For those of you in Japan with access to Nitereplus (日テレプラス. Channel CS300 on SkyPerfecTV) you can catch the third series of Daitokai every Friday night from 9pm. As for the rest of you, well, you’ll have to make do with the following snippets:
Well, that might be overstating it somewhat, but I was interested to see that design agency Atkins has revamped Oxford Circus with a very Shibuya-esque spin. Now all that’s needed is people. Lots of people:
Three months is a long time between posts, especially when you’ve got no excuse for not writing anything. So, as I still don’t have much to write about at the moment, please direct your moist little eyeballs in the direction of the following video:
Resurrecting long-dead film stars for TV adverts is a far from new idea, and being a bit of McQueen fan I couldn’t help but notice this recent TAG Heuer campaign featuring the man himself and Lewis Hamilton. It’s certainly eye-catching, but for all the wrong reasons:
What on earth were they thinking? I’ve seen dead tortoises with better acting skills than Lewis Hamilton; Steve McQueen’s voice is utterly, utterly wrong; the lip-synching is dreadful; and the whole Lewis-McQueen dialogue scene has a distinctly 2D cardboardy quality about it.
Golden rules: stay away from dialogue, keep the CGI simple and have a Lalo Schiffrin theme-tune up your sleeve:
Japanese stand-up show Enta no Kamisama has produced its fair share of superstar comedians. One of the most popular at present is Kameko Nobuo, who bounces around stage in a ridiculously tight spandex shirt waving gold pom-poms in the air before telling the audience some decidedly kimoi (disgusting or gross) things.
I haven’t been able to add Japanese subtitles to any of Kameko’s YouTube videos (anyone know if it’s possible?), but even if you don’t know what he’s saying I think the general kimoiness of his character shines through in this clip:
I didn’t realise Wii Music was out in Japan until I saw an advert for it on the train the other day. As our Wii has remained untouched for the past two months I thought I might as well buy it and see what it had to offer.

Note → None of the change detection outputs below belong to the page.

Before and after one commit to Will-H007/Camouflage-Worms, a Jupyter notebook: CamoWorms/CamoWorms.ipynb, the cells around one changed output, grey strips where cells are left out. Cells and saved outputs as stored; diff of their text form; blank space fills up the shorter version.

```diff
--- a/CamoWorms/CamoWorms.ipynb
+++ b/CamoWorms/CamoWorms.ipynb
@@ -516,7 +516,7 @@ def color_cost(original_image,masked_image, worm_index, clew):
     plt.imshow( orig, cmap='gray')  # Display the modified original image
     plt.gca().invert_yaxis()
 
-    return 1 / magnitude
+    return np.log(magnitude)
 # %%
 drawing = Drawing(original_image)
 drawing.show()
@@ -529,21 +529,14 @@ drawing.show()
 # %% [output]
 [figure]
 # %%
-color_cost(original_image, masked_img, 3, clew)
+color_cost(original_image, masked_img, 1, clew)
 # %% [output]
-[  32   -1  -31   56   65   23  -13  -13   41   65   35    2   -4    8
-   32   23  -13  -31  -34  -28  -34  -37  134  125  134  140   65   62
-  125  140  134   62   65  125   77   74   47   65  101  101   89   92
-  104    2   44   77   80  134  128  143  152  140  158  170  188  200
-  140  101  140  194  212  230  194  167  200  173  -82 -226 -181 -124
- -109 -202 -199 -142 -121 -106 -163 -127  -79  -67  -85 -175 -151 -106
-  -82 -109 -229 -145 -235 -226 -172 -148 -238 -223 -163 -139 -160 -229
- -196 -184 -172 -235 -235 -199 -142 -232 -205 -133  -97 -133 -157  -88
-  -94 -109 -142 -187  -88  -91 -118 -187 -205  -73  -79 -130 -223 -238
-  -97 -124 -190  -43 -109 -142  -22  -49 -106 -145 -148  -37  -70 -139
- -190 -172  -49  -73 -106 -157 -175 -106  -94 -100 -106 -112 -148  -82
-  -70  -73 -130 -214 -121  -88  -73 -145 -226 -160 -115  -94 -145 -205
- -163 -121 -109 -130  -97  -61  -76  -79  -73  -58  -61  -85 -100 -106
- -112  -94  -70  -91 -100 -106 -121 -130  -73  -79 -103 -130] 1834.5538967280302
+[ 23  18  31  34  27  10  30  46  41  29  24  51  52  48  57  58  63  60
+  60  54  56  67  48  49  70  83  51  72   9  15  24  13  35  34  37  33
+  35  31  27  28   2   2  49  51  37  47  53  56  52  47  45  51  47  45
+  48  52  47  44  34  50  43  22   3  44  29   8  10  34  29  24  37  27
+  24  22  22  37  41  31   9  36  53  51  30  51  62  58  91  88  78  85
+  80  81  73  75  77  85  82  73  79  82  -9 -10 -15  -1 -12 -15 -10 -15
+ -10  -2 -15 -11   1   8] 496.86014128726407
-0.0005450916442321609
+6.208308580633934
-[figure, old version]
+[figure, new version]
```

First thing I tried was conducting an orchestra:
As you can see, it involves lots of waving your hand around like a complete tool in the hope of getting the rhythm correct. I thought I’d done quite well but my score was pitiful.
I also gave flute playing a whirl:
This one was more of a bang-the-buttons-for-dear-life affair. More practise needed, methinks.
If you’ve got a Wii Fit balance board then you have the option of playing a full drum kit, which looks something like this:
The Verdict: Too early to say at the moment. There seems to be an awful lot to learn before you can become any good at it, which will either be very rewarding or more frustrating than trying to push a badger through a keyhole.